Technology changes all the time, so rather than recommend a specific model, I’ll talk about the features available on even the basic, home model.  In the software section, this is just some of the features they offer:

QNAP TS-21

One of QNAP’s home range

  • iTunes server
  • Music server
  • Photo Station
  • Video Station
  • TV Station
  • FTP
  • Auto-back up
  • Print server
  • Anti-virus

And most importantly, for this post, it can also act as web server with PHP support and MySQL database support along with phpMyAdmin (which is an easy database management system)

While not wanting to endorse a particular product or even model, a quick Amazon search shows that these products are not bank-breaking (we’re talking a couple of hundred pounds here).

Uses

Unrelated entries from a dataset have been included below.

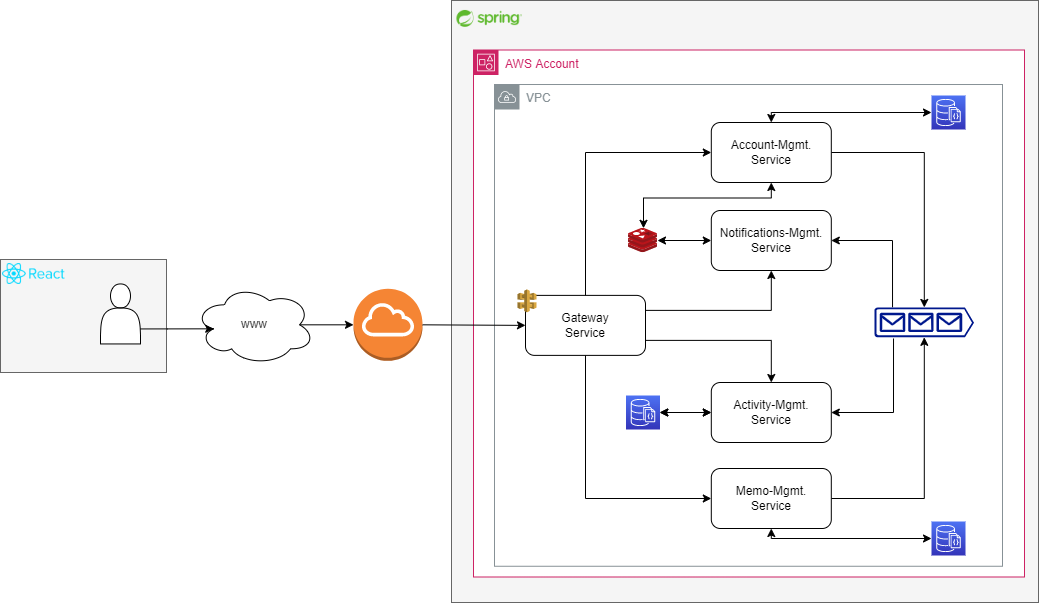
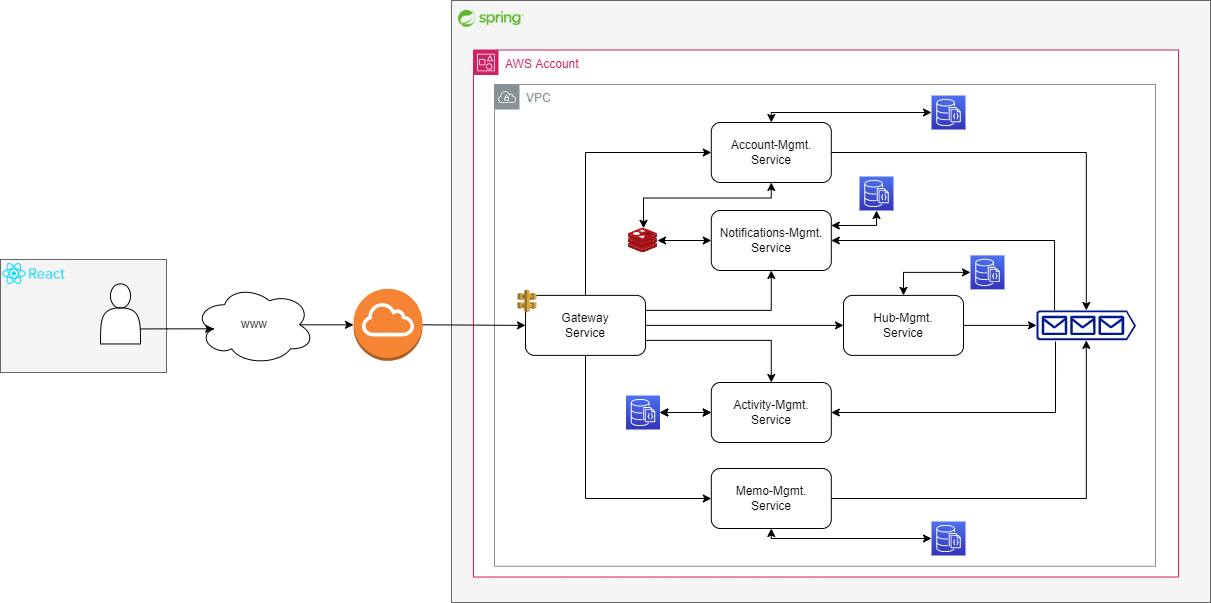
Reviewed project specification and minor change in WS configuration

diff --git a/backend/account-mgmt/account-mgmt/src/main/java/edu/pdae/cs/accountmgmt/config/WebSocketConfiguration.java b/backend/account-mgmt/account-mgmt/src/main/java/edu/pdae/cs/accountmgmt/config/WebSocketConfiguration.java
@@ -23,6 +23,8 @@ public class WebSocketConfiguration implements WebSocketMessageBrokerConfigurer 
     public void configureMessageBroker(MessageBrokerRegistry registry) {
         registry.setApplicationDestinationPrefixes("/ws"); // prefix for controller endpoints
         registry.enableSimpleBroker("/wb"); // prefix for broker endpoints
+        registry.setPreservePublishOrder(true);
+        // TODO: integrate rabbitmq as external broker
     }
 
 }

diff --git a/docs/specification.md b/docs/specification.md
@@ -2,52 +2,37 @@
 
 ## Alapötlet
 
-Tudásmegosztásra kihelyezett közösségi munkaplatform a vállalati/egyéb közösségen belüli gyors információmegosztásra és megőrzésre, ahol bárki könnyedén megoszthatja aktuális gondolatait/felhívásait/közléseit egy adott tematikáról, amelyekre mások reagálhatnak és visszajelzést adhatnak.
+Tudásmegosztásra kihelyezett közösségi munkaplatform a vállalati/egyéb közösségen belüli gyors információmegosztásra és megőrzésre rövid memo-k formájában, ahol bárki könnyedén megoszthatja aktuális gondolatait/felhívásait/közléseit egy adott tematikáról vagy gondolatról, amelyekre mások reagálhatnak és visszajelzést adhatnak.
 
-Kiindulási alap a következő már piacon levő open-source kezdeményezés, amely `Go`-ban került implementálásra [GitHub/usememos](https://github.com/usememos/memos). De akár hasonló valamelyest a Slack és a Teams is.
+Kiindulási alap a következő már "piacon" levő open-source kezdeményezés, amely `Go`-ban került implementálásra [GitHub/usememos](https://github.com/usememos/memos). De akár hasonló valamelyest a Slack és a Teams is.
 
 ## Funkcionalitások
 
-Az alkalmazás elvárt funkcionalitásai:
+### Kollaboratív és stratégiai megfontolások
 
-- Felhasználók képesek memo-kat megosztani különböző láthatósági szintekkel: publikus vagy privát (csak a publikáló felhasználó által megtekinthető),
-- Ezek a memo-k tartalmazhatnak tetszőleges dolgokat akár képeket, emojikat, akár `Markdown`-t, stb (jelenleg scope-n kívül esik, hogy akár fájlfeltöltést is támogassunk).
-- Aznapi vagy bármikori memo-k tetszőleges megtekintése **valós időben**,
-- Keresés memo-k között: cím, szöveg alapján és tag-elési funkcionalitás, prioritási szintek,
-- Online státusz az aktív felhasználókhoz,
-- Aktivitási hőtérkép,
-- Felhasználók reagálhatnak a memo-kra reakciókkal,
-- Értesítési mechanizmus a platformon történő eseményekre, pl. új memo, reakciók saját memo-kra, 
+Az alkalmazás elvárt alapvető funkcionalitásai:
 
-Értelemszerűen autentikációs funkcionalitások is beépítésre kerülnek.
+- Felhasználók képesek saját contókat létrehozni a platformhoz való csatlakozáshoz,
+- Felhasználók képesek közösségekhez, ún. hub-okhoz csatlakozási kéréseket leadni és adminisztrátor felhasználók ezeket elfogadni,
+- Felhasználók képesek saját hub-okat létrehozni,
+- Felhasználók képesek memo-kat megosztani különböző láthatósági szintekkel a hub-on belül: publikus vagy privát (csak a publikáló felhasználó által megtekinthető memo),
+  - Ezek a memo-k tartalmazhatnak tetszőleges dolgokat akár képeket (külső forrásból), emojikat, akár `Markdown`-t, stb. (jelenleg scope-n kívül esik, hogy akár fájlfeltöltést is támogassunk).
+- Aznapi vagy bármikori memo-k tetszőleges megtekintése **valós időben**, alapesetben a felhasználónak kilistázza az éppen aktuális memo-kat prioritásuk és publikálási dátumuk szerint rendezve,
+- Keresési funkcionalitás memo-k között: cím és tag-elési funkcionalitás, prioritási szintek,
+- Folyamatosan real-time karbantartott "online" státusz az aktív felhasználókhoz (hub-on belül és kívül (értelemszerűen a főoldalon)),
+- Aktivitási hőtérkép az aktuális hónapra vetítve informatív jelleggel,
+- Felhasználók reagálhatnak, visszajelzést adhatnak a memo-kra reakciókkal és teljesítési kitűzőkkel,
+- Értesítési mechanizmus a platformon történő eseményekre, pl. új memo, reakciók saját memo-kra, teljesítés, stb.
 
-Kiegészítő funkcionalitások:
+### Kiegészítő funkcionalitások
 
-- Alkalmazás cluster automatizált létrehozása (`Terraform`),
-- Szolgáltatás-skálázhatóság (`K8S és Helm`),
+Kiegészítő, technológiai (az alap use-case-n kívül eső) funkcionalitások:
+
+- Kubernetes kitelepítés (`K8S és Helm`),
+- Alkalmazás cluster (K8S cluster) automatizált létrehozása (`Terraform`),
 - Cloud platform kitelepítés (`DigitalOcean`),
-- `MongoDB és Redis` skálázható (és redundáns) kitelepítései,
-- *Opcionális*: biztonsági réteg.
-
-### Technológia összefoglaló
-
-Front-end összefoglaló:
-
-- Nyelv: `tsx`,
-- Keretrendszer: `Next.js`,
-- Komponenskönyvtár: `MaterialUI`.
-
-Back-end összefoglaló:
-
-- NoSQL adatbázis: `MongoDB`,
-- Cache és PubSub megoldás: `Redis`
-- Általános back-end keretrendszer: `Spring Boot` (micro-service-k implementálására, pl. Spring JPA, Spring Repository, Spring WebFlux, háromrétegű architektúra),
-- Üzenet broker (in-cluster és nem külsős): `Kafka` vagy `RabbitMQ` (nekem több tapasztalatom van az utóbbival),
-- Infrastruktúra és DevOps: `Terraform` (K8S cluster létrehozása), `K8S és Helm`.
-
-Kiegészítő technológiák: `WebSocket`, `PubSub`, `Reactive Gateway`.
-
-ℹ **Megjegyzés**: opcionális a `Redis`-t, amennyiben nincs szükség nagy mennyiségű cachelési kapacitásra kiválthatja a `Kafka` is funkcionalitását tekintve valamilyen üzenetsoros megoldással kiváltva, azonban egyszerűbb lenne a `Redis`.
+- `MongoDB és Apache Kafka (és/vagy RabbitMQ)` skálázható (és redundáns) kitelepítései,
+- `Redis`, mint cachelési megoldás skálázható kitelepítése.
 
 ## Komponensdiagram
 
@@ -57,38 +42,66 @@ Kiegészítő technológiák: `WebSocket`, `PubSub`, `Reactive Gateway`.
 
 1. Gateway-service
 
-> Az szolgáltatási (API) réteg egyetlen belépési pontja, minden platformbéli interakció ezen keresztül érhető el, általános `routing` szerepkör;  
-> Kiegészítő a valósidejű megvalósításhoz, hogy a különböző csatorna-routing-ot is ez a service fogja végezni (jön egy kérés egy adott `WebSocket` csatorna eléréséhez, akkor ez fogja továbbítani a releváns service-hez). Pl. egy ilyen funkcionalitás az online státusz: Redis-ben lehet tárolni az aktív felhasználókat (`Account Mgmt.` által kezelve), amint változik ez a lista (aminek minden bemenetének van egy adott aktivitási lejártja) az üzenet publikálásra kerül a releváns `WebSocket`-re ahhoz, hogy a felhasználó megjelenített aktív felhasználó listája frissüljön.
+> A szolgáltatási réteg egyetlen belépési pontja, minden platformbéli interakció ezen keresztül érhető el, általános `routing` szerepkör; közvetíti a bejövő kérést a megfelelő belső micro-service-hez, miközben a felhasználónak egyetlen külső pontot definiálunk;
+> Kiegészítő a valós idejű megvalósításhoz, hogy a különböző csatorna-routing-ot is ez a service fogja végezni (jön egy kérés egy adott `WebSocket` csatorna eléréséhez, akkor ez fogja továbbítani a releváns service-hez). Pl. egy ilyen funkcionalitás az online státusz: Redis-ben lehet tárolni az aktív felhasználókat (`Account Mgmt.` által kezelve), amint változik ez a lista (aminek minden bemenetének van egy adott aktivitási lejártja) az üzenet publikálásra kerül a releváns `WebSocket`-re ahhoz, hogy a felhasználó megjelenített aktív felhasználó listája frissüljön valós időben;  
+> További funkcionalitás a biztonsági réteg megvalósítása, hiszen ez a micro-service nem fogja a védett útvonalakra beengedni a kérést, amennyiben nem rendelkezik a megfelelő authorizációs token-nel.
 
 2. Account-Mgmt. service
 
-> Feladata felhasználók kezelése, beleértve az autentikációt és az aktív felhasználói lista kezelését.
-> Karbantartja a listát az aktív felhasználókkal, folyamatosan publish-olva üzeneteket a megfelelő csatornákra.
+> Feladata felhasználók kezelése és azok létrehozása, valamint kiállítja a megfelelő authorizációs tokeneket,  
+> Karbantartja a listát az aktív felhasználókkal, folyamatosan publish-olva üzeneteket a megfelelő csatornákra,  
+> Felhasználói jogkörök kezelése.
 
 3. Memo-Mgmt. service
 
-> Feladata a memo-k kezelése, beleértve azok létrehozását, keresését, reakciók menedzsmentjét, stb.
+> Feladata a memo-k kezelése, beleértve azok létrehozását, köztük való keresés megvalósítása, kilistázása, stb.
 
 4. Activity-Mgmt. service
 
 > Az aktivitási hőtérkép létrehozásához feladata, hogy "elfogyassza" a platformon történő interakciókat.
-> Akár feladata összevonható az `Account-Mgmt.`-el.
+> Akár feladata összevonható az `Notifications-Mgmt.`-el.
 
 5. Notifications service
 
-> Értesítések kezelése.
+> Értesítések kezelése, a platformon történő érdekes események közlése az éppen aktív felhasználóknak,  
+> Események tárolása, amennyiben a felhasználók épp nem aktívak.  
+
+6. Hub-Mgmt. service
+
+> Feladata a hub-ok kezelése, beleértve azok létrehozását, a csatlakozási kérelmek menedzsmentje, kilistázása, stb.
+
+Megtörténhet, hogy az `Activity-Mgmt.` és `Notifications` szolgáltatásait összevonom egyetlen micro-service-ben `Activity-Notifications-Mgmt.` alatt, másképp önmagukban feltételezhetően túl egyszerűek lennének.
+
+### Rövid technológia összefoglaló
+
+Front-end összefoglaló:
+
+- Nyelv: `Typescript`,
+- Keretrendszer: `Next.js`,
+- Komponenskönyvtár: `MaterialUI`.
+
+Back-end összefoglaló:
+
+- NoSQL adatbázis: `MongoDB`,
+- Cache megoldás: `Redis`
+- Általános back-end keretrendszer: `Spring Boot` (micro-service-k implementálására, pl. Spring JPA, Spring Repository, Spring WebFlux, háromrétegű architektúra),
+- Üzenet broker (in-cluster): `Kafka (és/vagy RabbitMQ)`,
+- Infrastruktúra és DevOps: `Terraform` (K8S cluster létrehozása), `K8S és Helm`.
+
+Kiegészítő egyéb technológiák: `WebSocket és STOMP`, `Spring Reactive Gateway`.
 
 ### Üzenetsor és valósidejűség
 
-Több platformbéli folyamat is van amikor előtérbe kerül a valósidejűség és az üzenetsorok alkalmazása, de elmondhatom azt, hogy egyaránt jelen lesznek szinkron és aszinkron kommunikációs flow-k.
+Több platformbéli folyamat is van amikor előtérbe kerül a valósidejűség és az üzenetsorok alkalmazása az aszinkron kommunikáció alkalmazására, de elmondhatom azt, hogy egyaránt jelen lesznek szinkron és aszinkron kommunikációs flow-k is.
 
 Tipikus szinkron folyamatok:
 
 - autentikáció, felhasználói bejelentkezések, stb., hiszen ekkor szükségünk a válaszra;
-- memo-k létrehozása, reakciók, keresés, stb.
+- memo-k létrehozása, reakciók közlése, listázás, stb.;
+- hub-k létrehozása, csatlakozási kérelmek, azok elfogadása;
 
 Aszinkron flow-k:
 
-- aktív felhasználók: `WebSocket` alapú megvalósítása, hogy minden aktív és bejelentkezett felhasználó folyamatos képet kapjon az éppen jelenlevő felhasználókról; elképzelése, hogy mivel minden platformbéli művelet keresztül megy a `Gateway`-n, ezért az akár publikált egy gyors üzenetet az üzenetsorra, amit kiolvas az `Account Mgmt.` és karbantartja az éppen aktív felhasználók listáját (értsd. tovább publish-olja a megfelelő `WebSocket`-re).
-- értesítések: minden platformbéli jelentős tevékenység értesítés formájában közlésre kerül; elképzelés, hogy az ilyen események a releváns service által közlésre kerülnek egy üzenetsorban, és mivel ezek közlése egy aszinkron folyamat ezért kiolvassa a `Notifications svc.` és ugyancsak közli a megfelelő `WebSocket`-re a felhasználóknak. Minden értesítés minden felhasználóhoz megérkezik, aki éppen nem aktív következő bejelentkezéskor kapja azt meg.
-- aktivitási hőtérkép: minden platformbéli tevékenység (memo-kkal kapcsolatos) rögzítésre kerül, hogy egy általános hőtérképet jelenítsünk meg az aktivitásról (értsd. GitLab vagy GitHub-szerűen); amikor ilyen tevékenység merül fel a releváns service közli azt az üzenetsorban, amit kiolvas az `Activity Mgmt.` és karbantartja ezt a hőtérképet (értelemszerűen ennek is meglesz a megfelelő csatornája a felhasználóknak).
+- Aktív felhasználók: `WebSocket` alapú megvalósítása, hogy minden aktív és bejelentkezett felhasználó folyamatos képet kapjon az éppen jelenlevő felhasználókról (hub-on belül és kívül).
+- Értesítések: minden platformbéli érdekes esemény értesítés formájában közlésre kerül az éppen aktív és érintett felhasználóknak; elképzelés, hogy az ilyen események a releváns service által közlésre kerülnek egy üzenetsorban, és mivel ezek közlése egy aszinkron folyamat ezért kiolvassa a `Notifications svc.` és ugyancsak közli a megfelelő `WebSocket`-re a felhasználóknak. Minden értesítés minden érintett aktív felhasználóhoz megérkezik, aki éppen nem aktív következő bejelentkezéskor kapja azt meg.
+- Aktivitási hőtérkép: minden platformbéli tevékenység (memo-kkal kapcsolatos) rögzítésre kerül, hogy egy általános hőtérképet jelenítsünk meg az aktivitásról (értsd. GitLab vagy GitHub-szerűen); amikor ilyen tevékenység merül fel a releváns service közli azt az üzenetsorban, amit kiolvas az `Activity Mgmt.` és karbantartja ezt a hőtérképet (értelemszerűen ennek is meglesz a megfelelő csatornája a felhasználóknak).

I think these products have been loaded with features to appeal to the geek-at-home.  I’ve quite tempted to get one for myself to house all my media.

When discussing them recently with an ICT teacher from another school, he pointed out it would be a huge benefit in his classroom.  He’d be able to allow his students to program webpages to interact with databases without risking the security of the school’s servers.

At Cramlington, we’re seriously discussing# the possibility of loading up one of these with our interactive webpages and offering it to other schools.  Another school could take the QNAP, plug it into their network, change a couple of settings and be running things like:

  • Drag-and-drop seating plans
  • Custom timetables
  • Class blogs
  • Rewards system
  • Random name selector
  • etc…

 

A nice, simple solution with a huge range of possibilities.   Damn, I should totally get sponsorship before hawking products for free.

 

 

* I suspect those of you in a support role would not be that surprised. 🙂

# Don’t get too excited just yet.  We’re discussing it properly and going about trials sensibly. Watch this space.